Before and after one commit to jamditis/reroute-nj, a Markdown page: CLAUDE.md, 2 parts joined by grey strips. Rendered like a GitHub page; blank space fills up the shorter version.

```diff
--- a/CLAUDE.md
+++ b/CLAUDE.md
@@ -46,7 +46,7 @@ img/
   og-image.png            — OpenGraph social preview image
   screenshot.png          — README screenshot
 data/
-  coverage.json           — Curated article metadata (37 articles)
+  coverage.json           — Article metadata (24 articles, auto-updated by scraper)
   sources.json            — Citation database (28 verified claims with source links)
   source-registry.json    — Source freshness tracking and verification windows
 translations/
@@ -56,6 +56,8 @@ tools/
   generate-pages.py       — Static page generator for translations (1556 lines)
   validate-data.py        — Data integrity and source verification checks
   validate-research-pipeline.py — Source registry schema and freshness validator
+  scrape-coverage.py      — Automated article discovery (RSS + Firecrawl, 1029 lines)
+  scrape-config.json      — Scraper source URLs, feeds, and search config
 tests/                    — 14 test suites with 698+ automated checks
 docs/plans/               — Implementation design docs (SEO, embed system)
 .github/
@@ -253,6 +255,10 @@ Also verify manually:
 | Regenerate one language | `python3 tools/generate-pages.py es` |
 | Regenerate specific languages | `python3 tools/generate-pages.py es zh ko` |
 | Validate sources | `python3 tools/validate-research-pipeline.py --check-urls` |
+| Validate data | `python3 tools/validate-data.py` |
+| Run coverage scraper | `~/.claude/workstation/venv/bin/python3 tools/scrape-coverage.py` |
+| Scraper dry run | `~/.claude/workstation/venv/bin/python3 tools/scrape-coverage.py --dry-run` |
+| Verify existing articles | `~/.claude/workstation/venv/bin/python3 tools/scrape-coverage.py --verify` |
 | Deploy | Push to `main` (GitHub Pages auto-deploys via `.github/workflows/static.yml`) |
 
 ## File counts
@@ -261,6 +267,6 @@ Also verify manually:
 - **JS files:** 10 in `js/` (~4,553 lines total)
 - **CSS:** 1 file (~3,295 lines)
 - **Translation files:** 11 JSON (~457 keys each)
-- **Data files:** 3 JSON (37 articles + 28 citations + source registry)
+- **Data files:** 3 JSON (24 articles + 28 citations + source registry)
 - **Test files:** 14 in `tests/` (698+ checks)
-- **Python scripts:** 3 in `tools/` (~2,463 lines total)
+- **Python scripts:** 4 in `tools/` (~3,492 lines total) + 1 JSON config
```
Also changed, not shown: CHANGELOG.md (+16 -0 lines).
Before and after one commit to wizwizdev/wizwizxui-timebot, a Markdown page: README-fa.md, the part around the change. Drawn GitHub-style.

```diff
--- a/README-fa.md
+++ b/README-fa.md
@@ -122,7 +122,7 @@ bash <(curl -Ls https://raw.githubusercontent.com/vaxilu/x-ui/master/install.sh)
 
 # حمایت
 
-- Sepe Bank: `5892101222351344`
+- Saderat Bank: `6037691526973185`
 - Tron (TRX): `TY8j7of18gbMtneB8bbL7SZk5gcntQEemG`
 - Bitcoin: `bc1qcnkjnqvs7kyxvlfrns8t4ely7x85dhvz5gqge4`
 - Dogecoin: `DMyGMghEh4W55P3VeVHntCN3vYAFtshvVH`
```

★ ★ ★ ★

→ What the exercise asks
Some lines in the data above hold the string "Before". Find and copy each of them.

→ Output below
Before and after one commit to jamditis/reroute-nj, a Markdown page: CLAUDE.md, 2 parts joined by grey strips. Rendered like a GitHub page; blank space fills up the shorter version.
Before and after one commit to wizwizdev/wizwizxui-timebot, a Markdown page: README-fa.md, the part around the change. Drawn GitHub-style.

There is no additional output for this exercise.